Internet-Based Cognitive Behavioral Therapy and its Association With Self-efficacy, Depressive Symptoms, and Physical Activity: Secondary Analysis of a Randomized Controlled Trial in Patients With Cardiovascular Disease

JMIR Cardio. 2022 Jun 3;6(1):e29926. doi: 10.2196/29926.

ABSTRACT

BACKGROUND: In patients with cardiovascular disease (CVD), knowledge about the associations among changes in depressive symptoms, self-efficacy, and self-care activities has been requested. This is because such knowledge can be helpful in the design of behavioral interventions aimed to improve self-efficacy, reduce depressive symptoms, and improve performance of self-care activities in CVD patients.

OBJECTIVE: We aim to evaluate if internet-based cognitive behavioral therapy (iCBT) improves self-efficacy and explore the relationships among changes in depressive symptoms, self-efficacy, and physical activity, as well as the influence of iCBT on these relationships.

METHODS: This study received funding in January 2015. Participant recruitment took place between January 2017 and February 2018, and the main findings were published in 2019. This study is a secondary analysis of data collected in a randomized controlled study evaluating the effects of a 9-week iCBT program compared to an online discussion forum (ODF) on depressive symptoms in patients with CVD (N=144). Data were collected at baseline and at the 9-week follow-up. Analysis of covariance was used to evaluate the differences in self-efficacy between the iCBT and ODF groups. Structural equation modeling explored the relationships among changes in depressive symptoms, self-efficacy, and physical activity, as well as the influence of iCBT on these relationships.

RESULTS: At follow-up, a significant difference in the increase in self-efficacy favoring iCBT was found (P=.04, Cohen d=0.27). We found an indirect association between changes in depressive symptoms and physical activity (β=-.24, P<.01), with the change in self-efficacy acting as a mediator. iCBT had a direct effect on the changes in depressive symptoms, which in turn influenced the changes in self-efficacy (β=.23, P<.001) and physical activity (β=.12, P<.001).
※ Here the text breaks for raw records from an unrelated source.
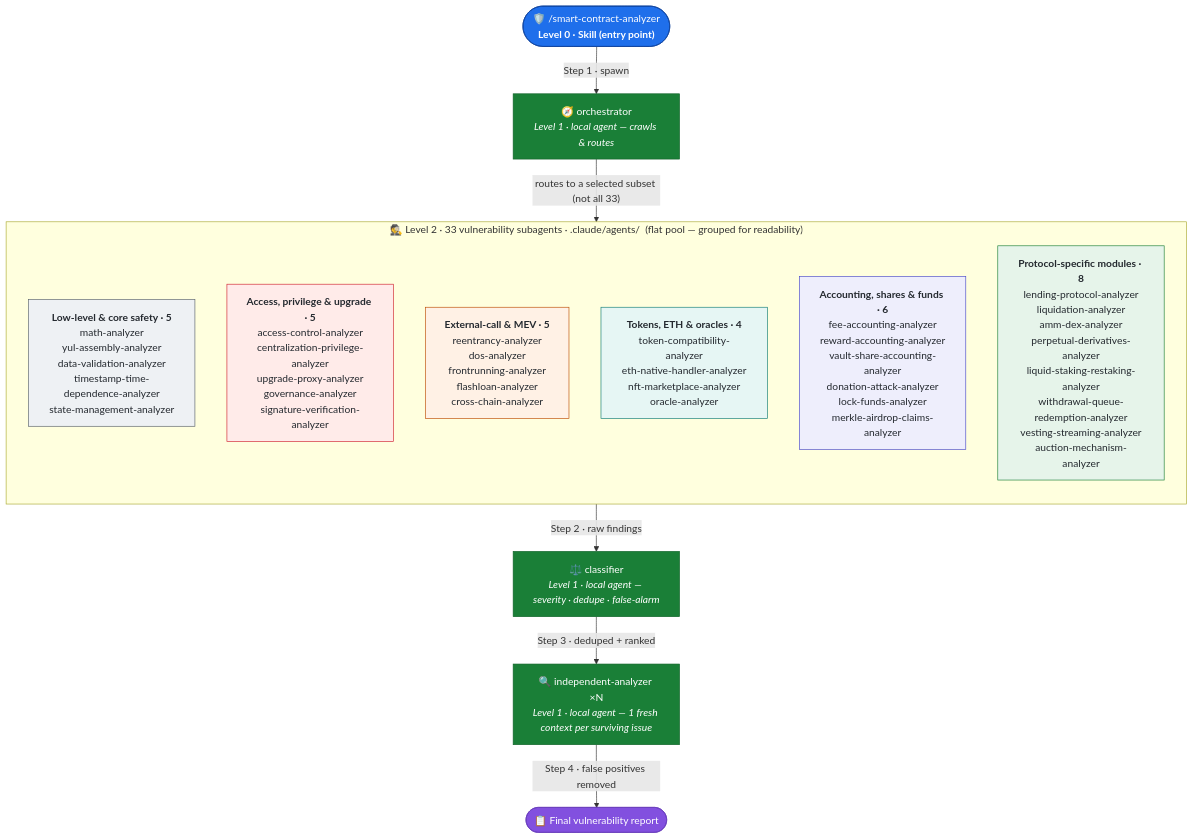
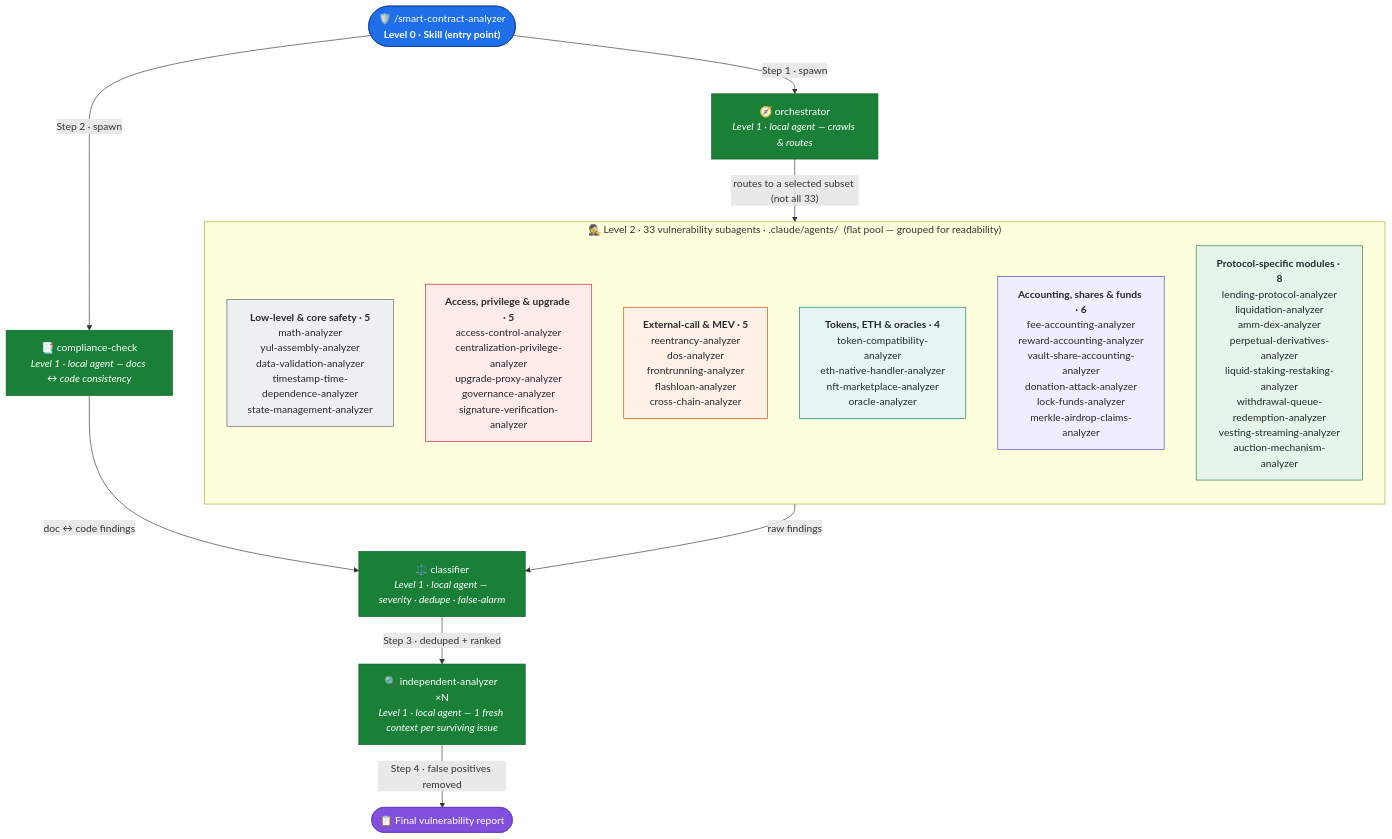
The diagram in .claude/skills/smart-contract-analyzer/README.md (mnedelchev-vn/solidity-claude-setup), drawn with Mermaid before and after one commit.

Commit message:
docs(smart-contract-analyzer): add compliance-check node to architecture diagram

````diff
--- a/.claude/skills/smart-contract-analyzer/README.md
+++ b/.claude/skills/smart-contract-analyzer/README.md
@@ -57,38 +57,41 @@
 ```mermaid
 flowchart TD
     SKILL(["🛡️ /smart-contract-analyzer<br/><b>Level 0 · Skill (entry point)</b>"])
     ORCH["🧭 orchestrator<br/><i>Level 1 · local agent — crawls & routes</i>"]
+    COMPL["📑 compliance-check<br/><i>Level 1 · local agent — docs ↔ code consistency</i>"]
     CLASS["⚖️ classifier<br/><i>Level 1 · local agent — severity · dedupe · false-alarm</i>"]
     INDEP["🔍 independent-analyzer ×N<br/><i>Level 1 · local agent — 1 fresh context per surviving issue</i>"]
     OUT(["📋 Final vulnerability report"])
 
     subgraph POOL["🕵️ Level 2 · 33 vulnerability subagents · .claude/agents/ &nbsp;(flat pool — grouped for readability)"]
       direction TB
       G1["<b>Low-level &amp; core safety · 5</b><br/>math-analyzer<br/>yul-assembly-analyzer<br/>data-validation-analyzer<br/>timestamp-time-dependence-analyzer<br/>state-management-analyzer"]
       G2["<b>Access, privilege &amp; upgrade · 5</b><br/>access-control-analyzer<br/>centralization-privilege-analyzer<br/>upgrade-proxy-analyzer<br/>governance-analyzer<br/>signature-verification-analyzer"]
       G3["<b>External-call &amp; MEV · 5</b><br/>reentrancy-analyzer<br/>dos-analyzer<br/>frontrunning-analyzer<br/>flashloan-analyzer<br/>cross-chain-analyzer"]
       G4["<b>Tokens, ETH &amp; oracles · 4</b><br/>token-compatibility-analyzer<br/>eth-native-handler-analyzer<br/>nft-marketplace-analyzer<br/>oracle-analyzer"]
       G5["<b>Accounting, shares &amp; funds · 6</b><br/>fee-accounting-analyzer<br/>reward-accounting-analyzer<br/>vault-share-accounting-analyzer<br/>donation-attack-analyzer<br/>lock-funds-analyzer<br/>merkle-airdrop-claims-analyzer"]
       G6["<b>Protocol-specific modules · 8</b><br/>lending-protocol-analyzer<br/>liquidation-analyzer<br/>amm-dex-analyzer<br/>perpetual-derivatives-analyzer<br/>liquid-staking-restaking-analyzer<br/>withdrawal-queue-redemption-analyzer<br/>vesting-streaming-analyzer<br/>auction-mechanism-analyzer"]
     end
 
     SKILL -- "Step 1 · spawn" --> ORCH
+    SKILL -- "Step 2 · spawn" --> COMPL
     ORCH -- "routes to a selected subset (not all 33)" --> POOL
-    POOL -- "Step 2 · raw findings" --> CLASS
+    POOL -- "raw findings" --> CLASS
+    COMPL -- "doc ↔ code findings" --> CLASS
     CLASS -- "Step 3 · deduped + ranked" --> INDEP
     INDEP -- "Step 4 · false positives removed" --> OUT
 
     classDef skill fill:#1f6feb,stroke:#0d419d,color:#fff;
     classDef local fill:#1a7f37,stroke:#116329,color:#fff;
     classDef out fill:#8250df,stroke:#6639ba,color:#fff;
     classDef g1 fill:#eef1f4,stroke:#57606a,color:#24292f;
     classDef g2 fill:#ffebe9,stroke:#cf222e,color:#24292f;
     classDef g3 fill:#fff1e5,stroke:#bc4c00,color:#24292f;
     classDef g4 fill:#e6f6f4,stroke:#0f7c74,color:#24292f;
     classDef g5 fill:#eeeefc,stroke:#4646c9,color:#24292f;
     classDef g6 fill:#e6f4ea,stroke:#1a7f37,color:#24292f;
     class SKILL skill;
-    class ORCH,CLASS,INDEP local;
+    class ORCH,COMPL,CLASS,INDEP local;
     class OUT out;
     class G1 g1; class G2 g2; class G3 g3; class G4 g4; class G5 g5; class G6 g6;
 ```
````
CONCLUSIONS: Self-efficacy was improved by iCBT. However, the influence of iCBT on self-efficacy and physical activity was mostly mediated by improvements in depressive symptoms.

TRIAL REGISTRATION: ClinicalTrials.gov NCT02778074; https://clinicaltrials.gov/ct2/show/NCT02778074.

PMID:35657674 | DOI:10.2196/29926